SAN FRANCISCO – Uber, the real-time ridesharing company in which drivers use their own cars to transport customers, said Tuesday that there was a significant data breach in 2016 that affected 57 million users and drivers.
CEO Dara Khosrowshahi said two people outside the company accessed user data stored on a third-party cloud-based service that the company uses. He said the incident did not breach the company’s corporate systems or infrastructure.
As of Tuesday, forensics experts do not have reason to believe that information such as trip location history, credit card numbers, bank account numbers, Social Security numbers or dates of birth were downloaded.
However, the experts did say, however, that the unauthorized users were able to download and access other information, including:
- The names and driver’s license numbers of around 600,000 drivers in the United States and

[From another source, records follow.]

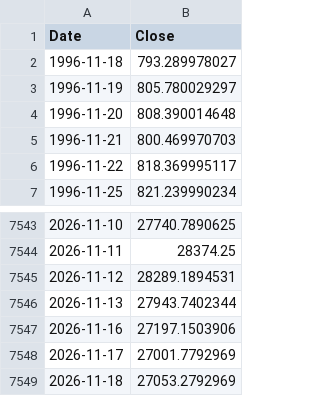
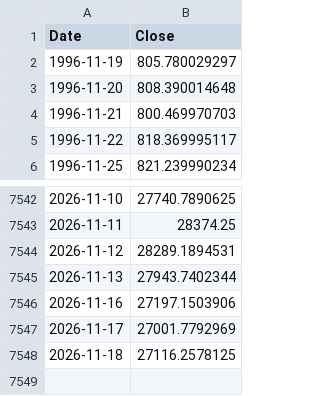
Before and after one commit to rkarim25/Strategy, a CSV file: ndx_daily.csv, drawn as a sheet; only a part is shown, gaps mark what is left out.

```diff
--- a/ndx_daily.csv
+++ b/ndx_daily.csv
@@ -1,3 +1,2 @@
 Date,Close
-1996-11-18,793.289978027
 1996-11-19,805.780029297
@@ -7548,2 +7547,2 @@ Date,Close
 2026-11-17,27001.7792969
-2026-11-18,27053.2792969
+2026-11-18,27116.2578125
```
Also changed, not shown: 3bal_daily.csv, dax_daily.csv, 18 other files.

- Some personal information of 57 million Uber users around the world, including the drivers described above. This information included names, email addresses and mobile phone numbers.
Khosrowshahi said Uber “took immediate steps to secure the data and shut down further unauthorized access,” making sure to identify the people responsible and obtain assurances that the downloaded data was destroyed.
In a preemptive response to questions of why this issue is just now being made known, Khosrowshahi said that he “had the same question” and has taken several actions to correct the misstep, including:
- Individually notifying drivers whose driver’s license numbers were downloaded
- Providing affected drivers with free credit monitoring and identity theft protection
- Monitoring the affected accounts and flagging them for additional fraud protection.
“None of this should have happened, and I will not make excuses for it,” Khosrowshahi said. “While I can’t erase the past, I can commit on behalf of every Uber employee that we will learn from our mistakes.”